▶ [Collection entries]
::::::
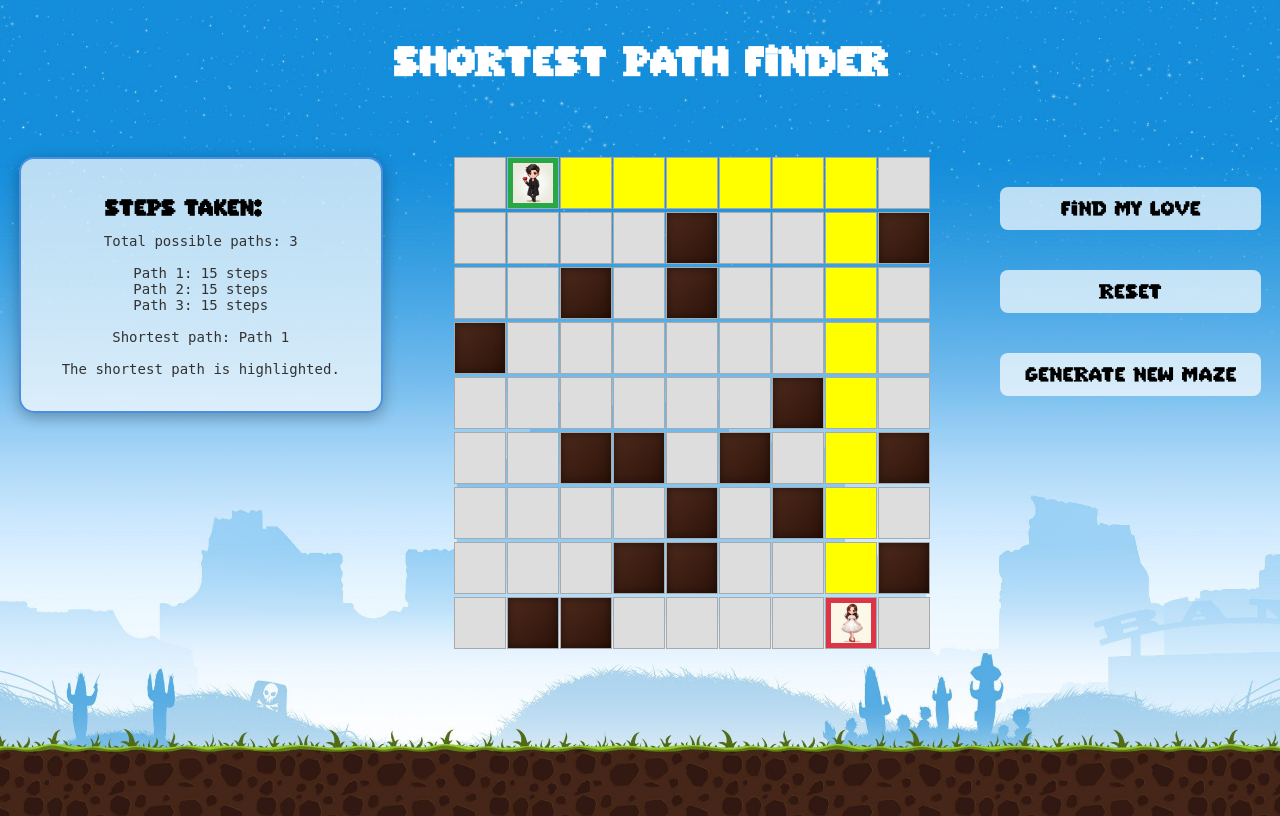
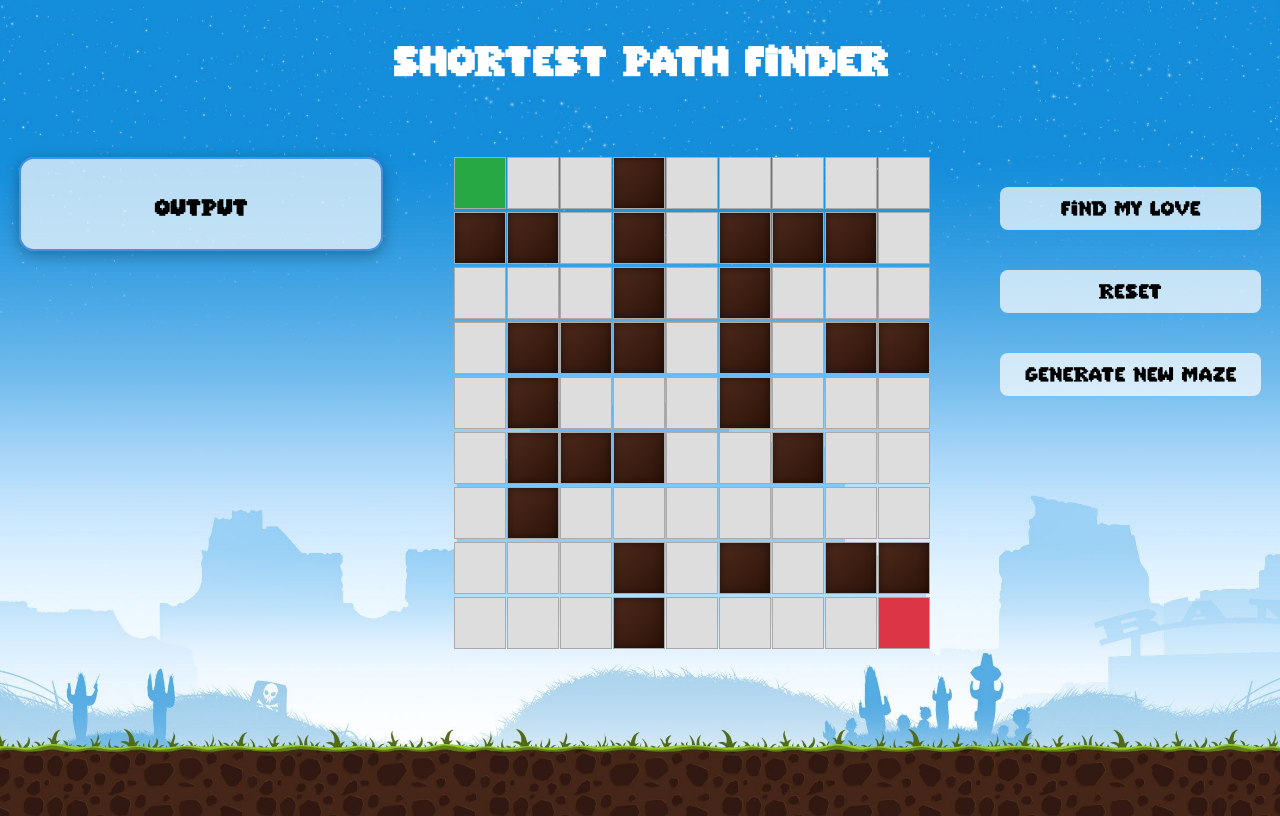
Before and after one commit to JENEESHAPRIYADARSHANI/dijkstra-algorithm, a Flask app: page / in a window 1280 px wide. Run offline with Flask 3, Linux system fonts and the light colour scheme.

Commit message:
Update the maze game

```diff
--- a/app.py
+++ b/app.py
@@ -1,102 +1,90 @@
+from flask import Flask, jsonify, render_template, request
 import random
 import heapq
-from flask import Flask, render_template, jsonify
 
 app = Flask(__name__)
 
-# Starting and ending points
-start = (0, 1)
-end = (8, 7)
+DIRECTIONS = [(-1, 0), (1, 0), (0, -1), (0, 1)]
 
-# Maze global variable
-maze = None
+# Generate random 9x9 maze
+def generate_maze():
+    size = 9
+    maze = [[1 for _ in range(size)] for _ in range(size)]
 
-# Directions: up, down, left, right
-directions = [(-1, 0), (1, 0), (0, -1), (0, 1)]
-
-# Modified Dijkstra's algorithm to find the shortest path
-def dijkstra(maze, start, end):
-    rows, cols = len(maze), len(maze[0])
-    distances = {start: 0}
-    queue = [(0, start)]
-    previous = {}
-    visited = set()
-
-    while queue:
-        dist, current = heapq.heappop(queue)
-        if current == end:
-            break
-        if current in visited:
-            continue
-        visited.add(current)
-
-        x, y = current
+    def carve(x, y):
+        directions = [(0, 2), (0, -2), (2, 0), (-2, 0)]
+        random.shuffle(directions)
         for dx, dy in directions:
             nx, ny = x + dx, y + dy
-            if 0 <= nx < rows and 0 <= ny < cols and maze[nx][ny] == 1:
-                neighbor = (nx, ny)
-                new_dist = dist + 1
-                if neighbor not in distances or new_dist < distances[neighbor]:
-                    distances[neighbor] = new_dist
-                    heapq.heappush(queue, (new_dist, neighbor))
-                    previous[neighbor] = current
+            if 0 <= nx < size and 0 <= ny < size and maze[nx][ny] == 1:
+                maze[nx][ny] = 0
+                maze[x + dx // 2][y + dy // 2] = 0
+                carve(nx, ny)
 
-    # Reconstruct the shortest path
+    maze[0][0] = 0
+    carve(0, 0)
+    maze[size - 1][size - 1] = 0
+
+    # Random extra openings
+    for _ in range(random.randint(5, 10)):
+        x, y = random.randint(0, size - 1), random.randint(0, size - 1)
+        maze[x][y] = 0
+
+    return maze
+
+# DFS to find up to 5 paths
+def find_all_paths(maze, start, end, max_paths=5):
+    all_paths = []
     path = []
-    node = end
-    while node in previous:
-        path.append(node)
-        node = previous[node]
-    if node == start:
+
+    def dfs(x, y):
+        if len(all_paths) >= max_paths:
+            return  # stop after 5 paths
+        if (x, y) == end:
+            all_paths.append(list(path) + [end])
+            return
+        for dx, dy in DIRECTIONS:
+            nx, ny = x + dx, y + dy
+            if 0 <= nx < 9 and 0 <= ny < 9 and maze[nx][ny] == 0 and (nx, ny) not in path:
+                path.append((nx, ny))
+                dfs(nx, ny)
+                path.pop()
+
+    path.append(start)
+    dfs(start[0], start[1])
+    return all_paths
+
+# Dijkstra's shortest path
+def dijkstra(maze, start, end):
+    size = 9
+    dist = { (x, y): float('inf') for x in range(size) for y in range(size) }
+    prev = {}
+    dist[start] = 0
+    heap = [(0, start)]
+
+    while heap:
+        cost, (x, y) = heapq.heappop(heap)
+        if (x, y) == end:
+            break
+
+        for dx, dy in DIRECTIONS:
+            nx, ny = x + dx, y + dy
+            if 0 <= nx < size and 0 <= ny < size and maze[nx][ny] == 0:
+                if dist[(x, y)] + 1 < dist[(nx, ny)]:
+                    dist[(nx, ny)] = dist[(x, y)] + 1
+                    prev[(nx, ny)] = (x, y)
+                    heapq.heappush(heap, (dist[(nx, ny)], (nx, ny)))
+
+    path = []
+    current = end
+    while current in prev:
+        path.append(current)
+        current = prev[current]
+    if current == start:
         path.append(start)
         path.reverse()
         return path
-    else:
-        return None
-
-# Generate a random maze
-def generate_maze(rows=9, cols=9):
-    maze = [[1 if random.random() < 0.7 else 0 for _ in range(cols)] for _ in range(rows)]
-    maze[start[0]][start[1]] = 1  # Ensure start is open
-    maze[end[0]][end[1]] = 1      # Ensure end is open
-    return maze
-
-# Generate a valid maze with at least one path from start to end
-def generate_valid_maze(rows=9, cols=9):
-    while True:
-        maze = generate_maze(rows, cols)
-        path = dijkstra(maze, start, end)
-        if path:
-            return maze
-
-# Highlight the shortest path in the maze
-def highlight_shortest_path(maze, path):
-    if not path:
-        return maze
-    for (x, y) in path:
-        maze[x][y] = 2  # Mark shortest path with a '2'
-    return maze
-
-# Function to find multiple paths (basic version)
-def find_multiple_paths(maze, start, end, num_paths=3):
-    all_paths = []
-    original_maze = [row[:] for row in maze]  # Make a copy
-
-    for _ in range(num_paths):
-        path = dijkstra(original_maze, start, end)
-        if path:
-            all_paths.append(path)
-            # Remove a random cell in the found path (except start and end) to encourage new paths
-            if len(path) > 2:
-                removable = random.choice(path[1:-1])
-                x, y = removable
-                original_maze[x][y] = 0  # Add wall
-        else:
-            break
-
-    return all_paths
-
-# Routes
+    return []
 
 @app.route('/')
 def index():
@@ -104,36 +92,27 @@ def index():
 
 @app.route('/generate-maze', methods=['POST'])
 def generate_maze_route():
-    global maze
-    maze = generate_valid_maze()
-    return jsonify({'maze': maze})
+    maze = generate_maze()
+    return jsonify({"maze": maze})
 
-@app.route('/get-path', methods=['POST'])
-def get_path():
-    global maze
-    if maze is None:
-        return jsonify({'paths': []})
+@app.route('/find-path', methods=['POST'])
+def find_path_route():
+    data = request.get_json()
+    maze = data['maze']
+    start = (0, 0)
+    end = (8, 8)
 
-    path = dijkstra(maze, start, end)
+    all_paths = find_all_paths(maze, start, end)
+    all_paths_info = [{"path": path, "steps": len(path) - 1} for path in all_paths]
 
-    if path is None:
-        return jsonify({'error': 'No path found'})
+    shortest_path = dijkstra(maze, start, end)
+    shortest_steps = len(shortest_path) - 1 if shortest_path else 0
 
-    highlighted_maze = highlight_shortest_path([row[:] for row in maze], path)
-
-    return jsonify({'maze': highlighted_maze, 'path': path})
-
-@app.route('/get-paths', methods=['POST'])
-def get_multiple_paths():
-    global maze
-    if maze is None:
-        return jsonify({'paths': []})
-
-    paths = find_multiple_paths(maze, start, end, num_paths=3)
-    if not paths:
-        return jsonify({'error': 'No paths found'})
-
-    return jsonify({'maze': maze, 'paths': paths})
+    return jsonify({
+        "all_paths": all_paths_info,
+        "shortest_path": shortest_path,
+        "shortest_steps": shortest_steps
+    })
 
 if __name__ == '__main__':
     app.run(debug=True)
--- a/static/script.js
+++ b/static/script.js
@@ -1,165 +1,117 @@
-const mazeDiv = document.getElementById('maze');
-let mazeMatrix = []; // Will be populated by generateMaze()
-let highlightedPath = [];
+// Get references to the DOM elements
+const mazeContainer = document.getElementById('maze');
+const pathsInfoContainer = document.getElementById('paths-info');
 
-// Function to draw the maze
-function drawMaze() {
-    mazeDiv.innerHTML = '';  // Clear the maze container
-    for (let i = 0; i < mazeMatrix.length; i++) {
-        for (let j = 0; j < mazeMatrix[i].length; j++) {
+let currentMaze = [];
+
+function generateMaze() {
+    fetch('/generate-maze', {
+        method: 'POST',
+    })
+    .then(response => response.json())
+    .then(data => {
+        currentMaze = data.maze;
+        displayMaze(currentMaze);
+        pathsInfoContainer.textContent = '';
+    });
+}
+
+function displayMaze(maze) {
+    mazeContainer.innerHTML = '';
+
+    for (let row = 0; row < maze.length; row++) {
+        for (let col = 0; col < maze[row].length; col++) {
             const cell = document.createElement('div');
             cell.classList.add('cell');
+            cell.setAttribute('data-row', row);
+            cell.setAttribute('data-col', col);
 
-            if (mazeMatrix[i][j] === 0) {
-                cell.classList.add('wall');  // Wall cells
+            if (maze[row][col] === 1) {
+                cell.classList.add('wall');
+            } else if (row === 0 && col === 0) {
+                cell.classList.add('start');
+            } else if (row === 8 && col === 8) {
+                cell.classList.add('end');
             }
-
-            // Mark start point with an image
-            if (i === 0 && j === 1) {
-                cell.classList.add('start');
-                const boyImage = document.createElement('img');
-                boyImage.src = 'static/boy.jpeg';
-                boyImage.classList.add('boy-image');
-                cell.appendChild(boyImage);
-            }
-
-            // Mark end point with an image
-            if (i === 8 && j === 7) {
-                cell.classList.add('end');
-                const girlImage = document.createElement('img');
-                girlImage.src = 'static/girl.jpeg';
-                girlImage.classList.add('girl-image');
-                cell.appendChild(girlImage);
-            }
-
-            // Highlight path cells
-            if (highlightedPath.some(([x, y]) => x === i && y === j)) {
-                if (mazeMatrix[i][j] === 1 && !(i === 0 && j === 1) && !(i === 8 && j === 7)) {
-                    cell.classList.add('path');  // Add path highlight class
-                }
-            }
-
-            mazeDiv.appendChild(cell);  // Add the cell to the maze container
+            mazeContainer.appendChild(cell);
         }
     }
 }
 
-// Function to animate the path
-// ... (rest of your code remains unchanged)
+function pathsMatch(path1, path2) {
+    if (path1.length !== path2.length) return false;
+    return path1.every((coord, i) => coord[0] === path2[i][0] && coord[1] === path2[i][1]);
+}
 
-function animatePath(path) {
-    highlightedPath = [];
-    let index = 0;
+function findPaths() {
+    fetch('/find-path', {
+        method: 'POST',
+        headers: {
+            'Content-Type': 'application/json',
+        },
+        body: JSON.stringify({ maze: currentMaze })
+    })
+    .then(response => response.json())
+    .then(data => {
+        const allPaths = data.all_paths.map(item => item.path);
+        const shortestPath = data.shortest_path;
 
-    function step() {
-        if (index < path.length) {
-            const [x, y] = path[index];
-            highlightedPath.push([x, y]);
-            drawMaze();
+        displayPathsInfo(data.all_paths, shortestPath);
+        highlightShortestPath(shortestPath);
+    });
+}
 
-            // Exclude start and end from step count
-            const stepsTaken = highlightedPath.filter(([a, b]) => !(a === 0 && b === 1) && !(a === 8 && b === 7)).length;
-            updateStepsMessage(stepsTaken);
-
-            index++;
-            setTimeout(step, 300);
-        }
+function displayPathsInfo(allPathsRaw, shortestPath) {
+    if (!allPathsRaw || allPathsRaw.length === 0) {
+        pathsInfoContainer.textContent = "No paths found!";
+        return;
     }
 
-    step();
+    // Sort paths based on steps
+    const sortedPaths = [...allPathsRaw].sort((a, b) => a.steps - b.steps);
+
+    // The shortest path steps count
+    const shortestPathSteps = sortedPaths[0].steps;
+
+    // Find first path with same steps count
+    let shortestPathIndex = sortedPaths.findIndex(pathObj => pathObj.steps === shortestPathSteps) + 1;
+
+    let output = `Total possible paths: ${sortedPaths.length}\n\n`;
+
+    sortedPaths.forEach((pathObj, index) => {
+        output += `Path ${index + 1}: ${pathObj.steps - 1} steps\n`;  // Subtract 1 to show moves
+    });
+
+    output += `\nShortest path: Path ${shortestPathIndex} (${shortestPathSteps - 1} steps)\n`;  // Subtract 1 here too
+    output += `\nThe shortest path is highlighted in the maze.`;
+
+    pathsInfoContainer.innerHTML = `<pre>${output}</pre>`;
 }
 
 
-function updateStepsMessage(stepCount) {
-    document.getElementById('steps-message').textContent = `Steps taken: ${stepCount}`;
-}
 
-function updatePathsInfo(paths) {
-    const pathsInfoDiv = document.getElementById('paths-info');
-    pathsInfoDiv.innerHTML = '';
-
-    if (!paths || paths.length === 0) {
-        pathsInfoDiv.innerHTML = "No paths found!";
-        return;
-    }
-
-    // Sort paths by length
-    paths.sort((a, b) => a.length - b.length);
-
-    const shortestSteps = paths[0].length;
-    let shortestPathIndex = 0;
-
-    // Build the text content
-    let output = `Total possible paths: ${paths.length}\n\n`;
-
-    paths.forEach((path, index) => {
-        output += `Path ${index + 1}: ${path.length} steps\n`;
-        if (path.length === shortestSteps && shortestPathIndex === 0) {
-            shortestPathIndex = index + 1; // Store 1-based index
-        }
-    });
-
-    output += `\nShortest path: Path ${shortestPathIndex}\n\n`;
-    output += `The shortest path is highlighted.`;
-
-    // Display with preserved formatting
-    pathsInfoDiv.innerHTML = `<pre>${output}</pre>`;
-}
-
-// Function to find paths
-function findPaths() {
-    fetch('/get-paths', {
-        method: 'POST',
-    })
-    .then(response => response.json())
-    .then(data => {
-        if (data.error) {
-            alert(data.error);
-        } else {
-            updatePathsInfo(data.paths); // Just update info, don't draw all paths
-
-            if (data.paths && data.paths.length > 0) {
-                const shortestPath = data.paths[0]; // The shortest path
-                highlightedPath = []; // Clear any existing highlighted path
-                animatePath(shortestPath); // Animate the shortest path properly
+function highlightShortestPath(path) {
+    path.forEach((coord, index) => {
+        setTimeout(() => {
+            const [row, col] = coord;
+            const cell = mazeContainer.querySelector(`.cell[data-row='${row}'][data-col='${col}']`);
+            if (cell && !cell.classList.contains('start') && !cell.classList.contains('end')) {
+                cell.classList.add('shortest-path');
             }
-        }
+        }, index * 200);
     });
 }
 
-function drawPaths(paths) {
-    paths.forEach((path, index) => {
-        path.forEach(([x, y]) => {
-            const index = x * mazeMatrix[0].length + y;
-            mazeDiv.children[index].classList.add(`path-${index}`); // Differentiate paths visually
-        });
+function resetMaze() {
+    const allCells = mazeContainer.querySelectorAll('.cell');
+    allCells.forEach(cell => {
+        cell.classList.remove('shortest-path');
     });
+    pathsInfoContainer.textContent = '';
 }
 
-// Function to reset the maze
-function resetMaze() {
-    highlightedPath = [];
-    drawMaze();
-    document.getElementById('steps-message').textContent = 'Output';
-    document.getElementById('paths-info').innerHTML = '';
-}
+document.getElementById('generate-btn').addEventListener('click', generateMaze);
+document.getElementById('reset-btn').addEventListener('click', resetMaze);
+document.getElementById('find-btn').addEventListener('click', findPaths);
 
-// ✅ Updated: Function to generate maze and THEN call findPaths
-function generateMaze() {
-    return fetch('/generate-maze', {
-        method: 'POST',
-    })
-    .then(response => response.json())
-    .then(data => {
-        console.log("Maze received:", data);  // Add this line
-        mazeMatrix = data.maze;
-        resetMaze();
-    });
-}
-
-// ✅ Wait for maze to load before finding paths
-window.onload = function() {
-    generateMaze().then(() => {
-        findPaths(); // Call only after maze is generated
-    });
-};
+window.onload = generateMaze;
--- a/static/style.css
+++ b/static/style.css
@@ -48,6 +48,22 @@ h1 {
   text-align: center;
   box-shadow: 0 4px 15px rgba(0, 0, 0, 0.3);
 }
+
+/* Walls */
+.wall {
+  background-color: black;
+}
+
+/* Available path (blue) */
+.available-path {
+  background-color: #87CEEB; /* Light Blue */
+}
+
+/* Shortest path (yellow) */
+.shortest-path {
+  background-color: yellow !important;
+}
+
 
 #paths-info {
   white-space: pre-line;
--- a/templates/index.html
+++ b/templates/index.html
@@ -26,9 +26,10 @@
 
         <!-- Right: Buttons -->
         <div id="buttons-container">
-            <button onclick="findPaths()">Find My Love</button>
-            <button onclick="resetMaze()">Reset</button>
-            <button onclick="generateMaze()">Generate New Maze</button>
+            <!-- Use IDs, no onclick -->
+            <button id="find-btn">Find My Love</button>
+            <button id="reset-btn">Reset</button>
+            <button id="generate-btn">Generate New Maze</button>
         </div>
 
     </div>
```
::::::
▶ [Task instructions] Filter the records above, keeping each line that contains the word "boyImage".

▶ [Reply to the task]
-                const boyImage = document.createElement('img');
-                boyImage.src = 'static/boy.jpeg';
-                boyImage.classList.add('boy-image');
-                cell.appendChild(boyImage);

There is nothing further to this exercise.